There's a lot of talk about the combined problems of food waste, obesity and, paradoxically, unprecedented hunger, but nobody has been able to put food politics into perspective as succinctly as Oxfam America. With an aim to raise awareness of issues of poverty and injustice throughout the globe, Oxfam staff snapped up photos of seven different families from as far afield as Azerbaijan and Zimbabwe and the food that each family will consume in one week. Browse through our gallery of Oxfam's images and compare your weekly food consumption with each of these families.
Photo: Tom Pietrasik/Oxfam
The images include families from seven different countries, including Azerbaijan, Sri Lanka, Armenia, the United Kingdom, Tajikistan and Zimbabwe. Some of the families own their own land and others don’t, and they each have a different number of dependents. Naturally each family has access to different crops depending on their location, but as Oxfam puts it, the series is strung together by one central fact: we all have to eat.

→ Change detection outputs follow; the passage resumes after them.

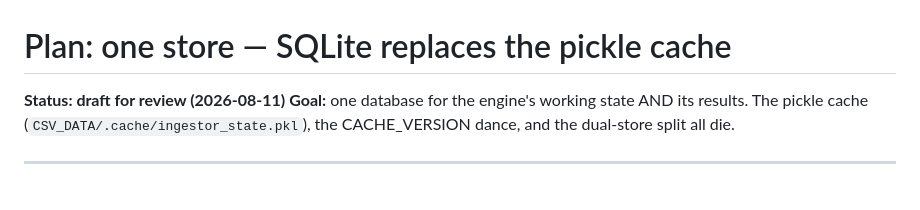
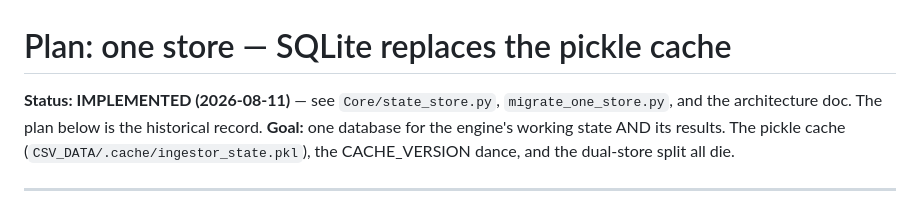
Before and after one commit to ANCPage/FootyRecord, a Markdown page: docs/plan_one_store.md, the part around the change. Drawn GitHub-style.

Commit message:
Plan doc: mark one-store overhaul as implemented

```diff
--- a/docs/plan_one_store.md
+++ b/docs/plan_one_store.md
@@ -1,6 +1,8 @@
 # Plan: one store — SQLite replaces the pickle cache
 
-**Status: draft for review (2026-08-11)**
+**Status: IMPLEMENTED (2026-08-11)** — see `Core/state_store.py`,
+`migrate_one_store.py`, and the architecture doc. The plan below is the
+historical record.
 **Goal:** one database for the engine's working state AND its results. The
 pickle cache (`CSV_DATA/.cache/ingestor_state.pkl`), the CACHE_VERSION dance,
 and the dual-store split all die.
```
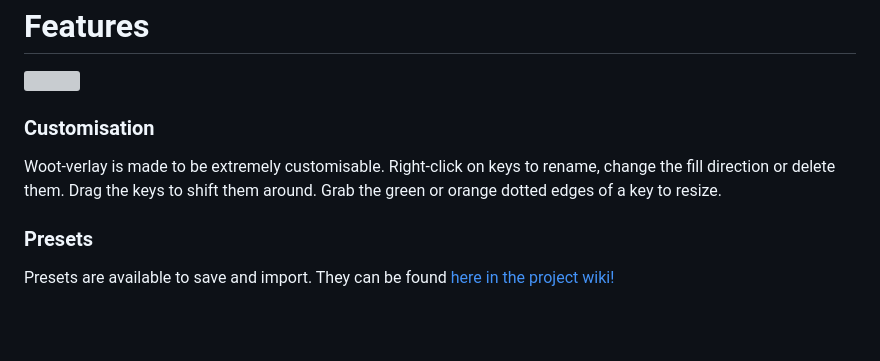
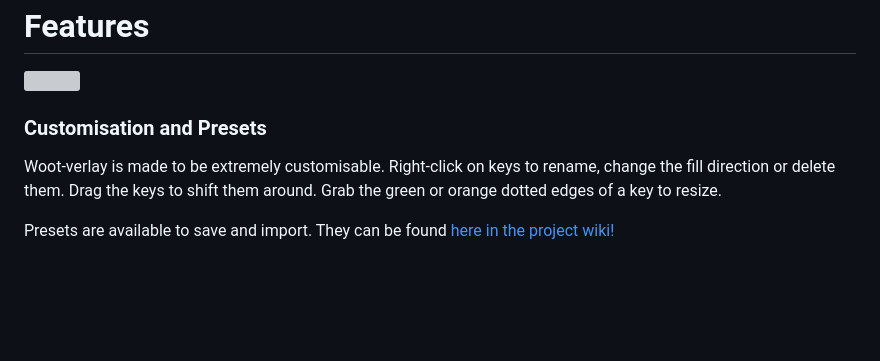
Before and after one commit to DjCrqss/Woot-verlay, a Markdown page: README.md, the part around the change. GitHub-like rendering; blank space fills up the shorter version; grey boxes are pictures that could not be loaded.

```diff
--- a/README.md
+++ b/README.md
@@ -8,11 +8,11 @@ Pressure-sensitive display for the analogue values of your Wooting keyboard! Vis
 
 <img src="https://github.com/DjCrqss/Woot-verlay/assets/25734612/8f93d8ac-c4e4-46c7-8a97-e1d58e331941" width="60%" align="right"/>
 
-### Customisation
+### Customisation and Presets
 Woot-verlay is made to be extremely customisable. Right-click on keys to rename, change the fill direction or delete them.
 Drag the keys to shift them around. Grab the green or orange dotted edges of a key to resize.
 <br>
-### Presets
+
 Presets are available to save and import. They can be found [here in the project wiki!](https://github.com/DjCrqss/Woot-verlay/wiki/Presets)
 
 <br clear="both"/><br><br>
```
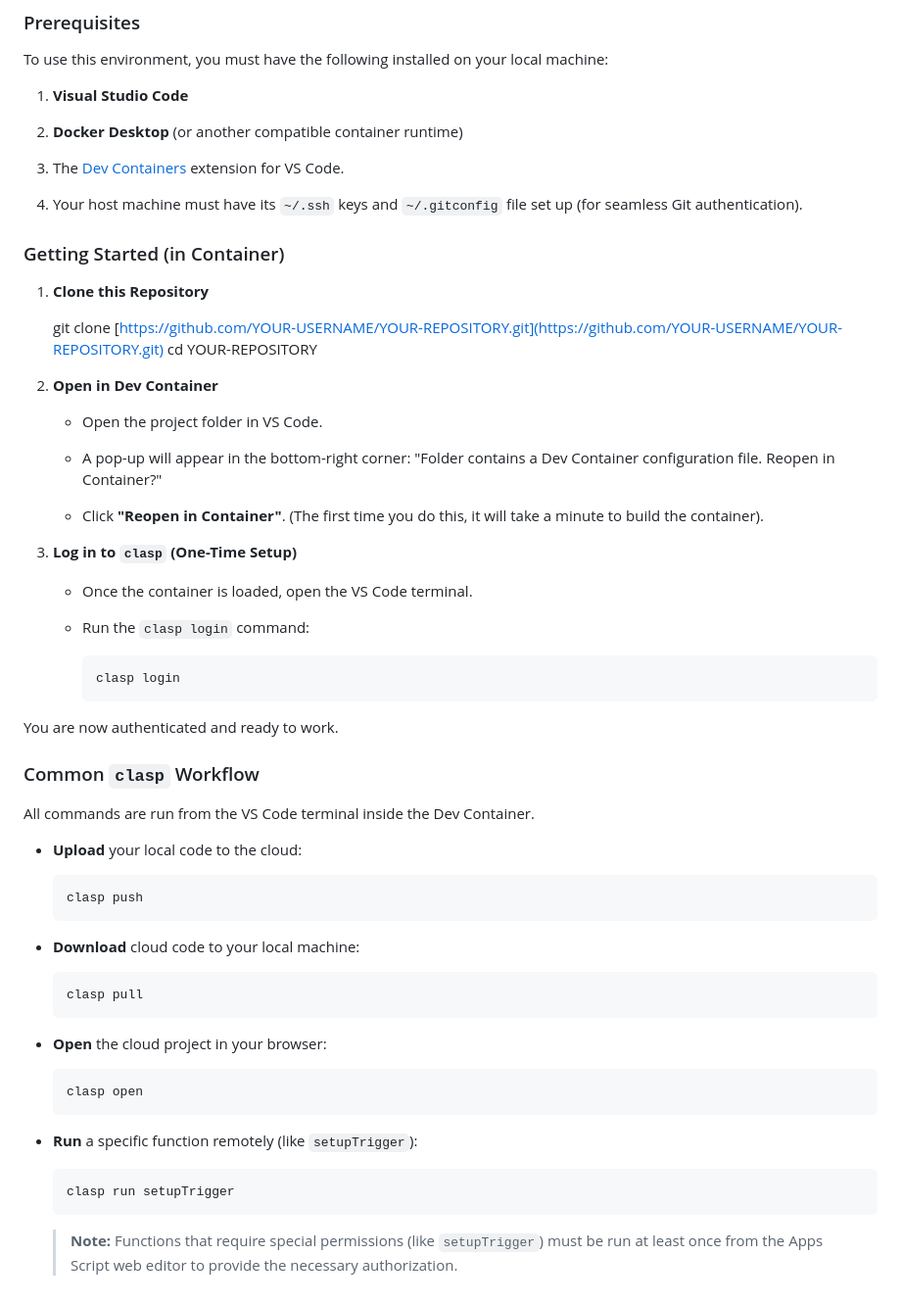
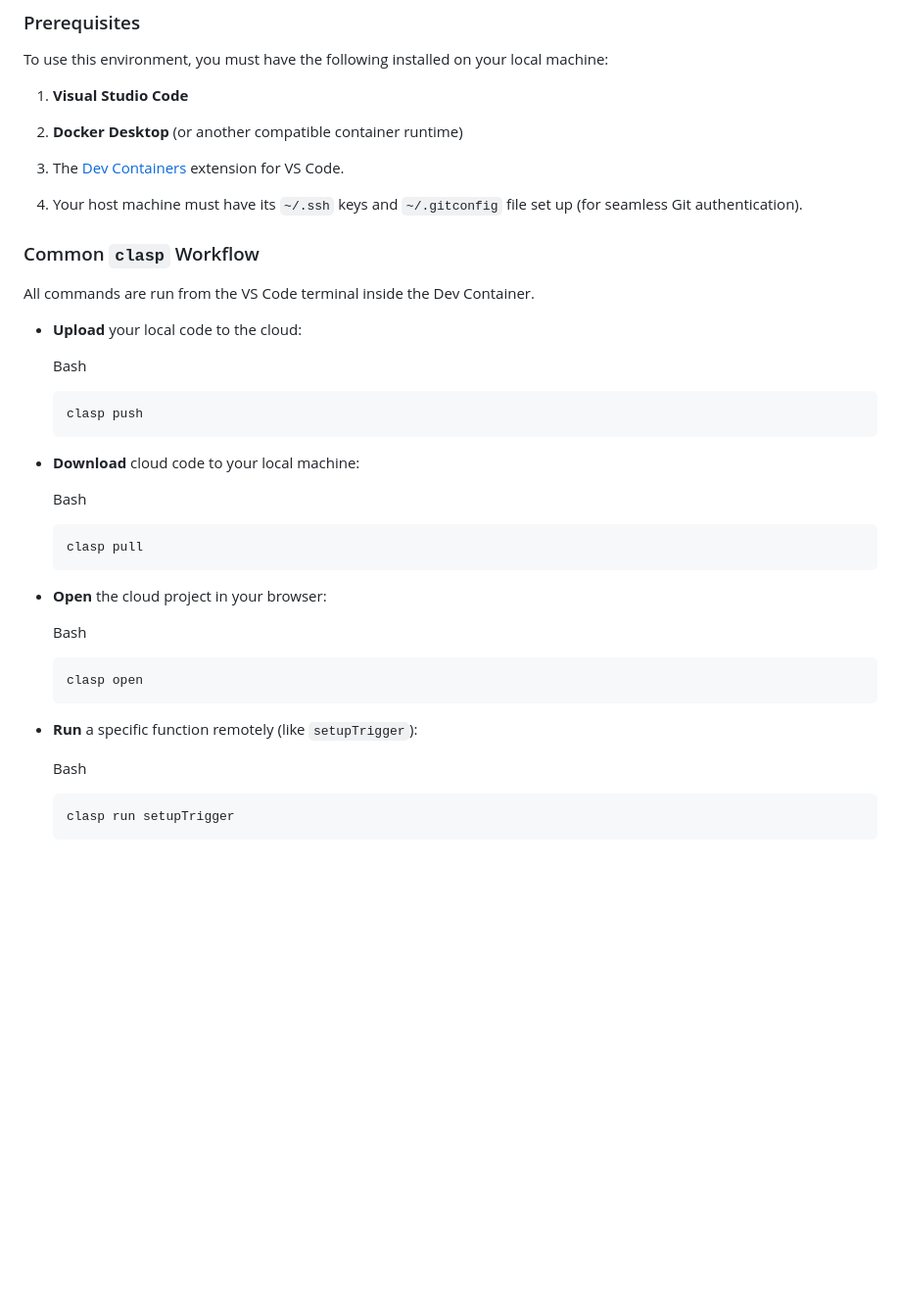
Before and after one commit to JunghunLeePhD/GS-SJLib, a Markdown page: README.md, the part around one of its changes. Shown at 98% size. Rendered like a GitHub page; blank space fills up the shorter version.

```diff
--- a/README.md
+++ b/README.md
@@ -125,30 +185,6 @@ To use this environment, you must have the following installed on your local mac
 
 4. Your host machine must have its `~/.ssh` keys and `~/.gitconfig` file set up (for seamless Git authentication).
 
-### Getting Started (in Container)
-
-1.  **Clone this Repository**
-
-    git clone [https://github.com/YOUR-USERNAME/YOUR-REPOSITORY.git](https://github.com/YOUR-USERNAME/YOUR-REPOSITORY.git)
-    cd YOUR-REPOSITORY
-
-2.  **Open in Dev Container**
-
-    - Open the project folder in VS Code.
-
-    - A pop-up will appear in the bottom-right corner: "Folder contains a Dev Container configuration file. Reopen in Container?"
-
-    - Click **"Reopen in Container"**. (The first time you do this, it will take a minute to build the container).
-
-3.  **Log in to `clasp` (One-Time Setup)**
-
-    - Once the container is loaded, open the VS Code terminal.
-
-    - Run the `clasp login` command:
-
-          clasp login
-
-You are now authenticated and ready to work.
 
 ### Common `clasp` Workflow
 
@@ -156,18 +192,24 @@ All commands are run from the VS Code terminal inside the Dev Container.
 
 - **Upload** your local code to the cloud:
 
+  Bash
+
       clasp push
 
 - **Download** cloud code to your local machine:
+
+  Bash
 
       clasp pull
 
 - **Open** the cloud project in your browser:
 
+  Bash
+
       clasp open
 
 - **Run** a specific function remotely (like `setupTrigger`):
 
+  Bash
+
       clasp run setupTrigger
-
-  > **Note:** Functions that require special permissions (like `setupTrigger`) must be run at least once from the Apps Script web editor to provide the necessary authorization.
```
Also changed, not shown: other parts of README.md (+104 -44 lines).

Photo: Abbie Trayler-Smith/Oxfam
Perhaps most shocking is the image from the United Kingdom. The only photo in the series to depict a family from the developed western world highlights the prevalence of processed foods. While all of the other families eat food in its original state—harvested straight from the ground or tree depending on what it is—the family from London sits in front of a pile of processed food provided by a local food bank.
+ Oxfam International
As a senior studying international health and global development at the University of California, Berkeley, Komal Ahmad noticed that just feet from her school’s dining hall—where leftover food was discarded daily—homeless people were scrounging for their next meal. “I call hunger the [developed] world’s dumbest problem, because with so much talent and innovation, so much abundance, it shouldn’t exist,” she says. Ahmad thought that if the technology industry applied its ingenuity to the issue, food waste could be eradicated. In 2012, she launched Copia, a Bay Area nonprofit turned benefit corporation, to test her theory.
According to the Department of Agriculture, roughly 30% to 40% of food available in the United States—some 133 billion pounds—ends up in landfills each year. A significant portion of it comes from grocery stores, but restaurants and food-service companies are also major contributors. And donating leftovers isn’t easy: Many charities have specific requirements about the kind of food they can accept.
After helping Berkeley become the first university to avoid food waste by donating to local organizations, Ahmad realized there had to be a more efficient way to match charities with donors that meet their specifications. If startups in the Bay Area can use algorithms to set up car pickups or meal deliveries, she wondered, why not apply that approach to food redistribution?
After graduation, Ahmad hired software engineers to build a sleek app that seamlessly pairs aid organizations with local businesses that have surplus food, from restaurant groups and sports organizations to office cafeterias and caterers. Once a connection is made, the app dispatches one of Copia’s drivers (some of whom are vets or formerly homeless) to pick up the donation and deliver it to its next stop. To keep the enterprise sustainable, Copia recently became for-profit, charging donors a volume-based fee and taking 20% to 30% of the resulting tax deduction. In return, donors receive detailed reports on their leftovers to help avoid over-ordering food in the future.
Over the past four years, Ahmad and her team of eight full-time employees (plus 200 part-time drivers) have recovered more than 830,000 pounds of food from 150 clients across some three dozen California cities. They’ve helped to feed nearly 700,000 people and facilitated $4.9 million in tax deductions and other savings. The company is now looking to expand to a half dozen U.S. cities, including Boston, New York, and Chicago, in the next year. Officials as far away as Germany and Austria are also interested in the technology as a way to feed migrants and refugees. That has inspired Ahmad to think about applying the Copia method to other essentials, such as medical supplies, books, and clothing. “One thing that’s beautiful about our business model is that when we win, no one loses,” she says.